  • Mobile check deposits (ie. taking a picture of your check and depositing it remotely)

  • Electronic money transfers between accounts

  • Bill pay

  • Viewing account balances

Mobile Banking Examples

Though every bank has different terms and conditions, here are a few common examples of mobile banking:

Example of Mobile Banking #1

You’re at the store and something catches your eye, but you aren’t sure whether you have enough funds in your bank account to cover the purchase. You log into your bank’s mobile app and – from the dashboard – you can check your account balance and decide whether you can afford the item.

Example of Mobile Banking #2

Your best friend pays you back for lunch via a check because she doesn’t have mobile banking. You don’t have the time to make a special trip to the bank, so you log into your bank’s mobile app. From the dashboard, you click ‘mobile deposit’ and take a picture of the front and back of the check.
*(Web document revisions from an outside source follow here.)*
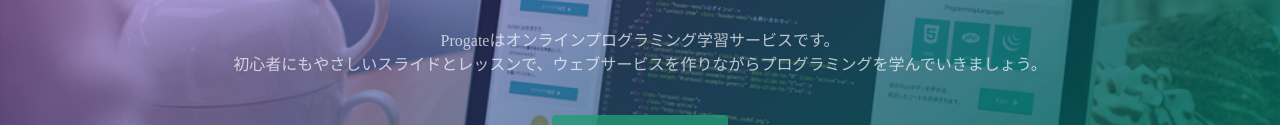
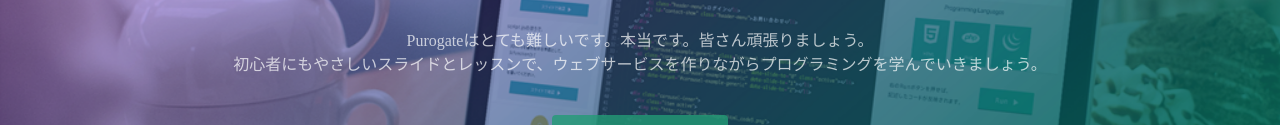
Before and after one commit to Haramo/Haramo.github.io, a plain HTML site: page index.html in a window 1280 px wide. Shown: the part 317-442 px from the top of the page. Drawn offline with Linux system fonts and the light colour scheme.

Commit message:
Update index.html

```diff
--- a/index.html
+++ b/index.html
@@ -24,7 +24,7 @@
   <div class="top-wrapper">
     <div class="container">
       <h1>LEARN TO CODE.<br>LEARN TO BE CREATIVE.</h1>
-      <p>Progateはオンラインプログラミング学習サービスです。<br>初心者にもやさしいスライドとレッスンで、ウェブサービスを作りながらプログラミングを学んでいきましょう。</p>
+      <p>Purogateはとても難しいです。本当です。皆さん頑張りましょう。<br>初心者にもやさしいスライドとレッスンで、ウェブサービスを作りながらプログラミングを学んでいきましょう。</p>
       <div class="btn-wrapper">
         <a href="#" class="btn signup">新規登録はこちら</a>
         <p>or</p>
```
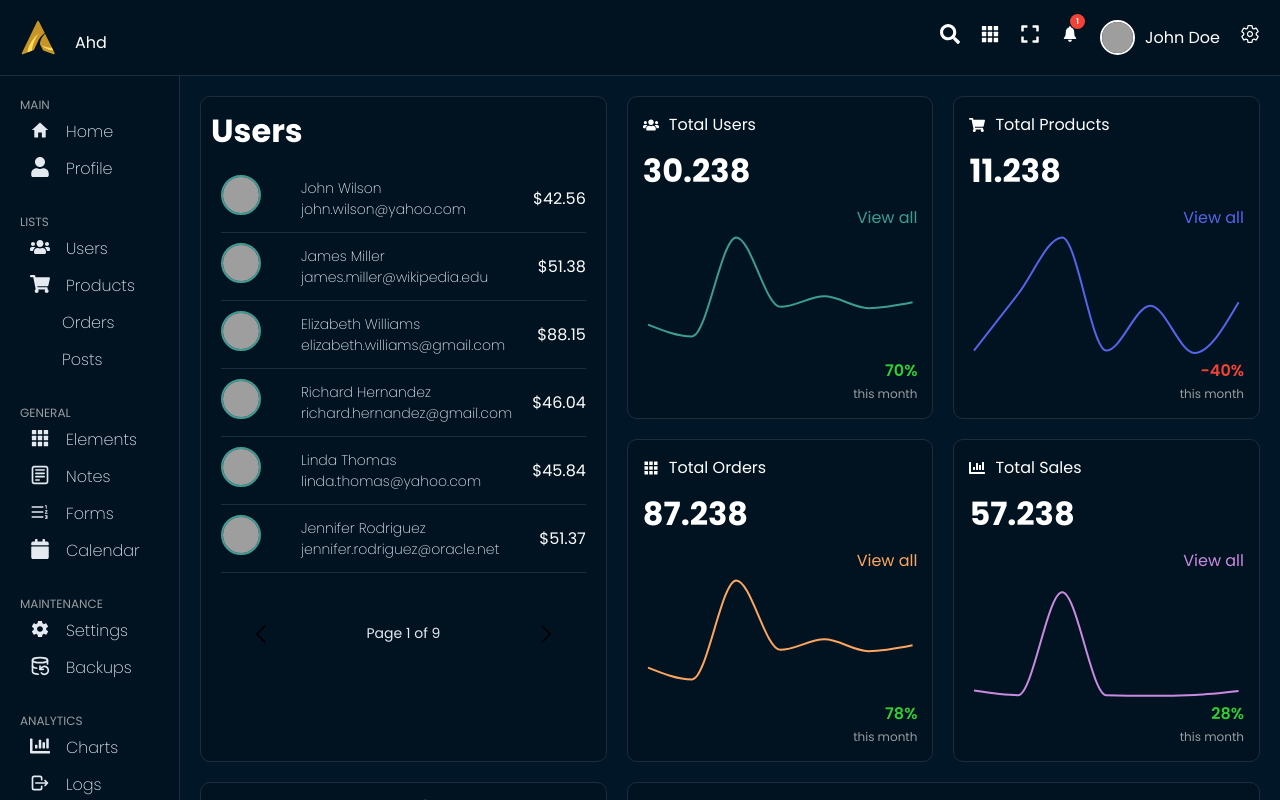
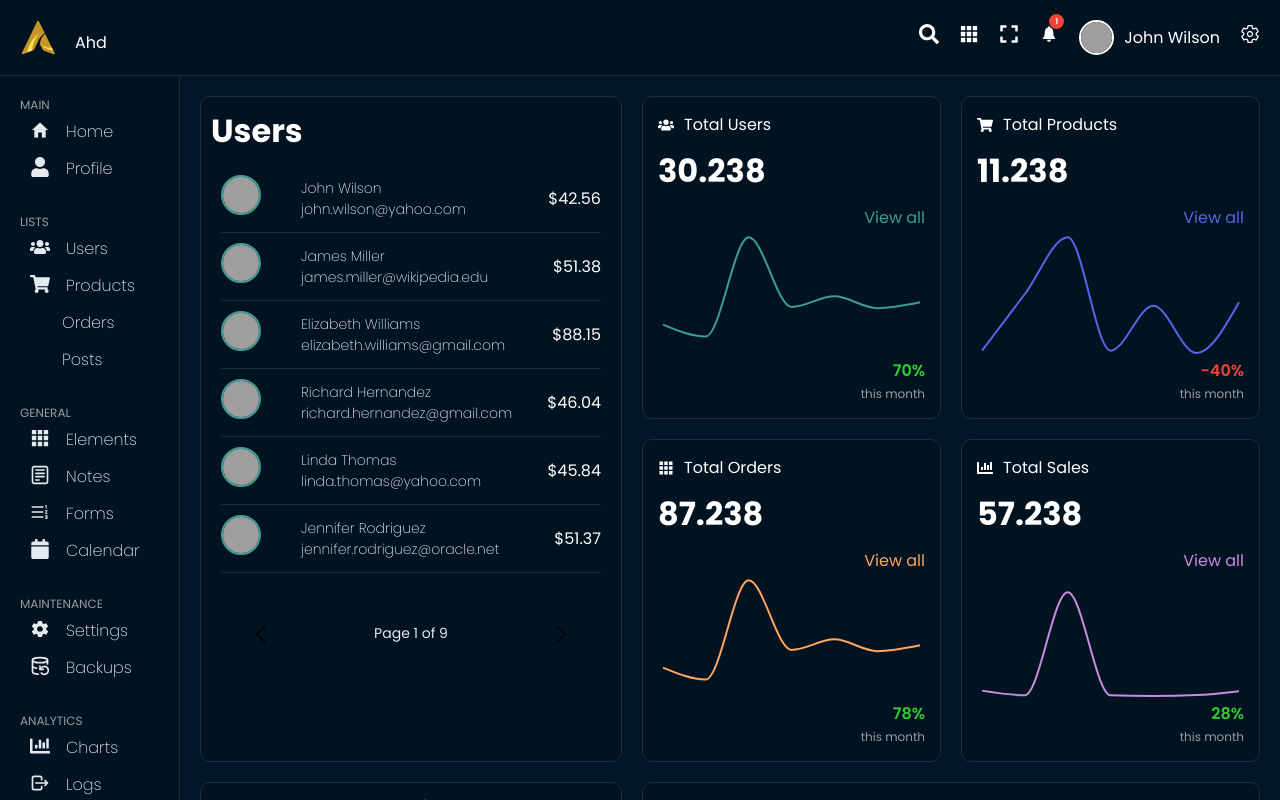
Before and after one commit to ahmidou09/admin-Dashboard, a React (Vite) app: page / in a window 1280 px wide. Shown: the top 800 px of the page. Built offline with nearby package versions, Linux system fonts and the light colour scheme; grey boxes are pictures that could not be loaded; some icons are missing.

Commit message:
Updated UsersBox and NavBar for responsive design and dynamic user data integration

```diff
--- a/src/components/UsersBox/UsersBox.jsx
+++ b/src/components/UsersBox/UsersBox.jsx
@@ -7,9 +7,15 @@ import styled from "styled-components";
 const UsersBoxContainer = styled.div`
   .user_container {
     padding: 2rem 1rem;
+    min-width: 40rem;
+
+    @media screen and (max-width: 1020px) {
+      min-width: min-content;
+    }
 
     @media screen and (max-width: 720px) {
       padding: 2rem 0.5rem;
+      min-width: min-content;
     }
 
     .user {
--- a/src/components/navbar/NavBar.jsx
+++ b/src/components/navbar/NavBar.jsx
@@ -3,9 +3,11 @@ import logo from "../../assets/logo.svg";
 import styled from "styled-components";
 import { FaSearch, FaExpand } from "react-icons/fa";
 import { IoAppsSharp, IoSettingsOutline } from "react-icons/io5";
-
+import { userData } from "../../pages/Users/userData";
 import { IoIosNotifications } from "react-icons/io";
 import { Link } from "react-router-dom";
+
+console.log(userData[0]);
 
 const NavbarContainer = styled.div`
   display: flex;
@@ -142,8 +144,8 @@ function NavBar() {
         </li>
         <li className="icons_item icons_profile">
           <Link to="/users/1">
-            <img src="https://avatar.iran.liara.run/public/1" alt="profile" />
-            <span>John Doe</span>
+            <img src={userData[0].image} alt="profile" />
+            <span>{userData[0].fullName}</span>
           </Link>
         </li>
         <li className="icons_item">
```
The sum will be deposited into your account according to your bank’s schedule – without going to a branch office.

Advantages of Mobile Banking

Mobile banking makes accessing account information and balances quick and easy. Money is typically accessible anywhere, as long as you have your cell phone. You can also pay friends and family, receive funds, and split checks effortlessly.

You’ll always have your account balance and banking information at your fingertips, which helps make more informed financial decisions.

Disadvantages of Mobile Banking

Some banks only offer limited services on their mobile apps so transactions and access to account information may be limited. This means that you might have to log into your account on a computer or even go to a local branch to complete your request.

One of the biggest disadvantages of mobile banking, however, revolves around security.

Is Mobile Banking Secure?

Though banks typically use top-notch security systems, there’s no completely foolproof way to ensure that your personal and financial information aren’t compromised.

To make it more difficult to access your account, mobile banking apps usually require two-factor authentication (typically a password and identity verification). Most banks send a code in an email or text message that you must receive and confirm to gain access to your bank account. This is a necessary step because most online predators won’t have access to your phone or email.

As with any type of banking, always take extra precautions to protect your information. If you ever feel unsure about an email or notification regarding your account, immediately contact your bank.

Types of Cyber Attacks

Cyber attacks can occur in many ways, but the most common include:

  • Fake Apps - Unverified mobile banking apps are developed by hackers to look identical to your bank’s verified app.

  • Mobile Ransomware - Hackers send mobile malware to hack into your phone and your bank data.

  • Phishing - Bots send malicious links that look like they’re from your bank so that you click on them and provide your personal information.

  • Malware - Crooks send malware that captures your keystrokes and steals your banking information.

Tips for More Secure Mobile Banking

Using these tips will ensure safer online banking by protecting your confidential information. If you’re ever in doubt about the legitimacy of an email, notification, or telephone call, immediately contact your bank for verification.

  1. Use strong passwords with a combination of letters, numbers, and symbols.

  2. Change your password every few months.

  3. Don’t share your password with anyone.

  4. Stick to your home network rather than banking on public Wi-Fi.

  5. Download the official app from your bank.

  6. Update your app every time there’s an available update.

  7. Log out of the app every time you’re finished using it.

  8. Regularly clear your browser cache so your information isn’t stored.

  9. Use two-factor authentication (or facial recognition when available).

  10. Never automatically save passwords in your phone.

  11. Have a way to erase your phone’s data immediately if it’s stolen.

  12. Sign up for online alerts each time account activity occurs.

  13. Look for the “https://” and a “secure lock” in the URL bar so you’re connected to a secure website.